“My own Darling Boy - I got your telegram half an hour ago, and just send a line to say that I feel that my only hope of again doing beautiful work in art is being with you. It was not so in the old days, but now it is different, and you can really recreate in me that energy and sense of joyous power on which art depends...
There are such wide abysses now of space and land between us. But we love each other - Goodnight, dear. Ever yours.”
Marlon Brando, to the airline steward who caught his eye mid-flight
Perhaps not the most traditional of love letters, we were struck by the honesty in this note, penned to the air stewardess who caught Marlon Brando’s eye somewhere above the Atlantic. How could a girl refuse?

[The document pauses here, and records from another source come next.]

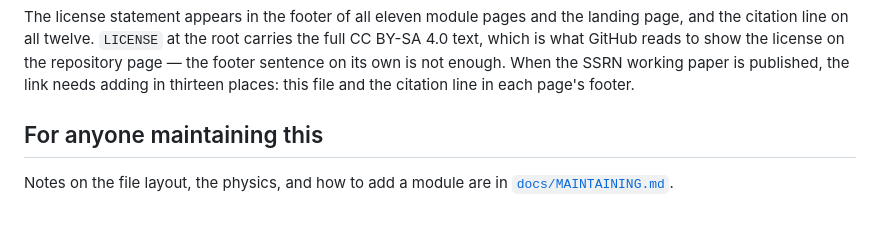
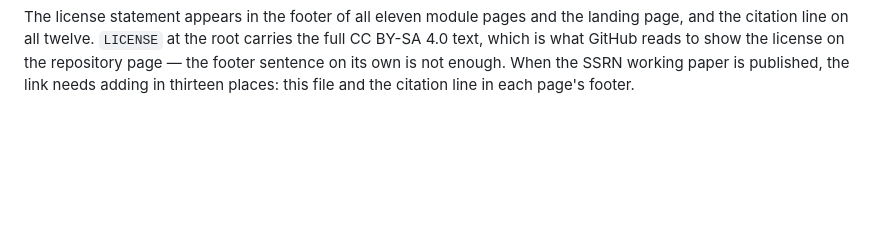
Before and after one commit to hbedle-subsurface/seismic_resolution, a Markdown page: README.md, the part around the change. Rendered like a GitHub page; blank space fills up the shorter version.

```diff
--- a/README.md
+++ b/README.md
@@ -127,8 +127,3 @@ the full CC BY-SA 4.0 text, which is what GitHub reads to show the license on th
 repository page — the footer sentence on its own is not enough. When the SSRN
 working paper is published, the link needs adding in thirteen places: this file
 and the citation line in each page's footer.
-
-## For anyone maintaining this
-
-Notes on the file layout, the physics, and how to add a module are in
-[`docs/MAINTAINING.md`](docs/MAINTAINING.md).
```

Dear Lady —There is something not quite definable in your face — something lovely, not pretty in a conventionally thought of way. You have something graceful and tender and feminine. You seem to be a woman who has been loved in her childhood, or else, somehow by the mystery of genetic phenomena you have been visited by the gifts of refinement, dignity and poise. Perhaps you cannot be accredited with all that.
Irrespective of your gothic aspects, you have passed something on in terms of your expression, mien and general comportment that is unusual and rewarding. It’s been a pleasant if brief encounter and I wish you well and I hope we shall have occasion to cross eyes again sometime.
And finally, let's spare a thought for Charlie Brown
'There must be people all over the world who never get any love letters... I could be their leader."
Feeling inspired? Emboss your own handwritten message on a piece from Anya Hindmarch Bespoke
Source: fastcodedesign.com, time.com